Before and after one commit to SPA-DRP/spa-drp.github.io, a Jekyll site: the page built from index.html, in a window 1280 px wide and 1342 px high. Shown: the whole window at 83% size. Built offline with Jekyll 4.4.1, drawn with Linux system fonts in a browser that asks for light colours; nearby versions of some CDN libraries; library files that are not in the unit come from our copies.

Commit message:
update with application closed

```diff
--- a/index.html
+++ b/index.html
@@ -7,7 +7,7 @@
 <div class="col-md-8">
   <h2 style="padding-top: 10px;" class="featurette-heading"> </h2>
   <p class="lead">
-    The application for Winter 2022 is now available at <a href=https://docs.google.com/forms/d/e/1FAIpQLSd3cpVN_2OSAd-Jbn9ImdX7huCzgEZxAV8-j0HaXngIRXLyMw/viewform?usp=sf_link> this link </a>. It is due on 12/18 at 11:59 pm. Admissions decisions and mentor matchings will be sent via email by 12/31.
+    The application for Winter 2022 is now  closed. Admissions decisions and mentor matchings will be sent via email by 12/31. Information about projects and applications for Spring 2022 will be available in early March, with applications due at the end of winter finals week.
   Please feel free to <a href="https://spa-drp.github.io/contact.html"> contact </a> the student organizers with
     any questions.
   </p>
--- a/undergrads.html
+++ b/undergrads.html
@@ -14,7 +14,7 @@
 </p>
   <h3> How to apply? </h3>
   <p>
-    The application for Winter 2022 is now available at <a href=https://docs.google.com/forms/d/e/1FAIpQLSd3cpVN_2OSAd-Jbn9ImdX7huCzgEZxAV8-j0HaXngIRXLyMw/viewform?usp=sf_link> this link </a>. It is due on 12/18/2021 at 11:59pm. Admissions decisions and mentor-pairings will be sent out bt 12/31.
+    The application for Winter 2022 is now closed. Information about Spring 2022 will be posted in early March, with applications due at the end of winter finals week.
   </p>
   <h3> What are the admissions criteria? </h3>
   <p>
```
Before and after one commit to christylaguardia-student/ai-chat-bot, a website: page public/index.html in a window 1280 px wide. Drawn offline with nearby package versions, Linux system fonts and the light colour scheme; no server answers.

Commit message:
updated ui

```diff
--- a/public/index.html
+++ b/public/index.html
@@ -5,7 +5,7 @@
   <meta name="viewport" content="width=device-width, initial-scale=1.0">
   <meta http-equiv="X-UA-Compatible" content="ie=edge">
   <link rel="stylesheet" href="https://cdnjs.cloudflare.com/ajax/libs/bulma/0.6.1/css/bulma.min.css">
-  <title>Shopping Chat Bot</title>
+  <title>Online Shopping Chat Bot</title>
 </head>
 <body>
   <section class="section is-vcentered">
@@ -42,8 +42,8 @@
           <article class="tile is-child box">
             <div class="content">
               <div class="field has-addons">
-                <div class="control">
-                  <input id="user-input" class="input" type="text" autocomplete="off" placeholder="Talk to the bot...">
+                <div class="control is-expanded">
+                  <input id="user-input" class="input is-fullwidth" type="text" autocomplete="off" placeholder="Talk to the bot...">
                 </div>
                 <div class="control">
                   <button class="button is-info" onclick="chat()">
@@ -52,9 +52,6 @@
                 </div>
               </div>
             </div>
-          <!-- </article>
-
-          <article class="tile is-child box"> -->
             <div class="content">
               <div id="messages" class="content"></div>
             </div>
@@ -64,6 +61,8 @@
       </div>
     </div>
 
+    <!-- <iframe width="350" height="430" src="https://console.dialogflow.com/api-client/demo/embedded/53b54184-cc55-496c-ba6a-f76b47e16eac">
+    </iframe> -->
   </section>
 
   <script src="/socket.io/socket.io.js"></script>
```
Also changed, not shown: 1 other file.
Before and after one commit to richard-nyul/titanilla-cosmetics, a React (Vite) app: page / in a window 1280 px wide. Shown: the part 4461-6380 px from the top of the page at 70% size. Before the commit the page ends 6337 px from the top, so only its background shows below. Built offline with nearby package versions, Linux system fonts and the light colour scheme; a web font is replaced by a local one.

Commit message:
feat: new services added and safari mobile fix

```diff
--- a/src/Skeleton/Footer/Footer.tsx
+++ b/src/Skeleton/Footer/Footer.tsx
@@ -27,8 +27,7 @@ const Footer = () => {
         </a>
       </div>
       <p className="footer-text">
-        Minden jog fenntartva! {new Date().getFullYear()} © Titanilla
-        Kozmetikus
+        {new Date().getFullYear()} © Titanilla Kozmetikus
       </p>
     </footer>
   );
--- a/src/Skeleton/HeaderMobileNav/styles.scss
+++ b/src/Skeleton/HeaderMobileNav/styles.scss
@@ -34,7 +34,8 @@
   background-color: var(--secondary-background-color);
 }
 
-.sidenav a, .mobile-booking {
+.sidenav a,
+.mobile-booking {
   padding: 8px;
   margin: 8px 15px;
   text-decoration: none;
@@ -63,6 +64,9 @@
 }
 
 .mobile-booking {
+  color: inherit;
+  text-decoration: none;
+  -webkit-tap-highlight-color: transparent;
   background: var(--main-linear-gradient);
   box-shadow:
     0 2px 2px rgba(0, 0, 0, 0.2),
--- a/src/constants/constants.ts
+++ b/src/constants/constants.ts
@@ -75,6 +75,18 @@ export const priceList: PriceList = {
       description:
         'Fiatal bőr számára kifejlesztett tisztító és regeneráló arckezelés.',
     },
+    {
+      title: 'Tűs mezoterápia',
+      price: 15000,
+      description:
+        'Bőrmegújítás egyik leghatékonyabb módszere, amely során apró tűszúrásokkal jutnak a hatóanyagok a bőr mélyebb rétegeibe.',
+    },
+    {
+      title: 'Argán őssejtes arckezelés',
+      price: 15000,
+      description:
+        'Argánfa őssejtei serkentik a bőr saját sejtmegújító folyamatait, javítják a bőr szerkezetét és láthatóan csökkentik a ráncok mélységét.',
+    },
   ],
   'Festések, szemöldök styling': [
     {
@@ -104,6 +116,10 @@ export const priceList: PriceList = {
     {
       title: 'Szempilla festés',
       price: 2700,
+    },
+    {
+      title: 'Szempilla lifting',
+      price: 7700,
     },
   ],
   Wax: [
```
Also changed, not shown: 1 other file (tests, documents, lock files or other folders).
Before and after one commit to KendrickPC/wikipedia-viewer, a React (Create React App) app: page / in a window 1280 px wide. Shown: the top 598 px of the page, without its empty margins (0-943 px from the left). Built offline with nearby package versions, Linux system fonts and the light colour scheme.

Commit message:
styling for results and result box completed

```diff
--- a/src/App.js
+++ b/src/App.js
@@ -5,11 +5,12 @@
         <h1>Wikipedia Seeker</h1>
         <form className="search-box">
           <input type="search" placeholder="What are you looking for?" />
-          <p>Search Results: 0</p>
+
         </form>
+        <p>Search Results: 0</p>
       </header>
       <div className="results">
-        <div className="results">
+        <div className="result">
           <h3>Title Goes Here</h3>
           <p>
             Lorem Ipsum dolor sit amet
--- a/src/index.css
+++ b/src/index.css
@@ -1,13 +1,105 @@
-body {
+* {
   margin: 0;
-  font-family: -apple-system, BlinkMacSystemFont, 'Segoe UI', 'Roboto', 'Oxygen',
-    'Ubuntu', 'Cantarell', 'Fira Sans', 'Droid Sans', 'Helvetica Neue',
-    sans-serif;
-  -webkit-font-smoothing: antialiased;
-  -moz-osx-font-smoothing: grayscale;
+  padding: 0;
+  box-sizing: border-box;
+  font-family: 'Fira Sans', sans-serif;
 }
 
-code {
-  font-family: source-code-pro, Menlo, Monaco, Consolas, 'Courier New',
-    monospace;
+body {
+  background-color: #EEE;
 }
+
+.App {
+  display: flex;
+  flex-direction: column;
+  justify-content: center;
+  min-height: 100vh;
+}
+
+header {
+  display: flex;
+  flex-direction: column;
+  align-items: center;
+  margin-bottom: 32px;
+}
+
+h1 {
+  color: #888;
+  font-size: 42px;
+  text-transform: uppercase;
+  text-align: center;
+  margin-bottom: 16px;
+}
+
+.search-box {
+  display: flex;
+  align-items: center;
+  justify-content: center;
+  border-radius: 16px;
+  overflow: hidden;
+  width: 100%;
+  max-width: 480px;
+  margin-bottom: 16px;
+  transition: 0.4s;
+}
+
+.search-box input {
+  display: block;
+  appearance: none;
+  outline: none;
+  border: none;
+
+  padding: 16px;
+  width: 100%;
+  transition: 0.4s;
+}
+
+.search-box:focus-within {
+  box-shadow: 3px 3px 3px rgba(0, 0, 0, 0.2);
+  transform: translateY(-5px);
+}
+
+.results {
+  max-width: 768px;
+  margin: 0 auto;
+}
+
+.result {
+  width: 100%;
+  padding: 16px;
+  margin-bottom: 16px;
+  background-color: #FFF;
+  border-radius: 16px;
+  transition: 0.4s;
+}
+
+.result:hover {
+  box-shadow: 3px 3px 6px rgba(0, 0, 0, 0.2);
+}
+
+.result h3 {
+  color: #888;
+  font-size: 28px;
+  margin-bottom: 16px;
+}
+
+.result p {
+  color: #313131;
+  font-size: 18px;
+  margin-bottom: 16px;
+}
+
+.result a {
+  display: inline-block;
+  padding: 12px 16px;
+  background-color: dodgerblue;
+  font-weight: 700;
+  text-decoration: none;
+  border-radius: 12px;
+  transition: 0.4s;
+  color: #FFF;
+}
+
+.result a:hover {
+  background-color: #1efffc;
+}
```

About this task: In the listing above, find each line with the word "color" and copy it.

Solution to this problem:
   background-color: var(--secondary-background-color);
+  color: inherit;
+  -webkit-tap-highlight-color: transparent;
+  background-color: #EEE;
+  color: #888;
+  background-color: #FFF;
+  color: #888;
+  color: #313131;
+  background-color: dodgerblue;
+  color: #FFF;
+  background-color: #1efffc;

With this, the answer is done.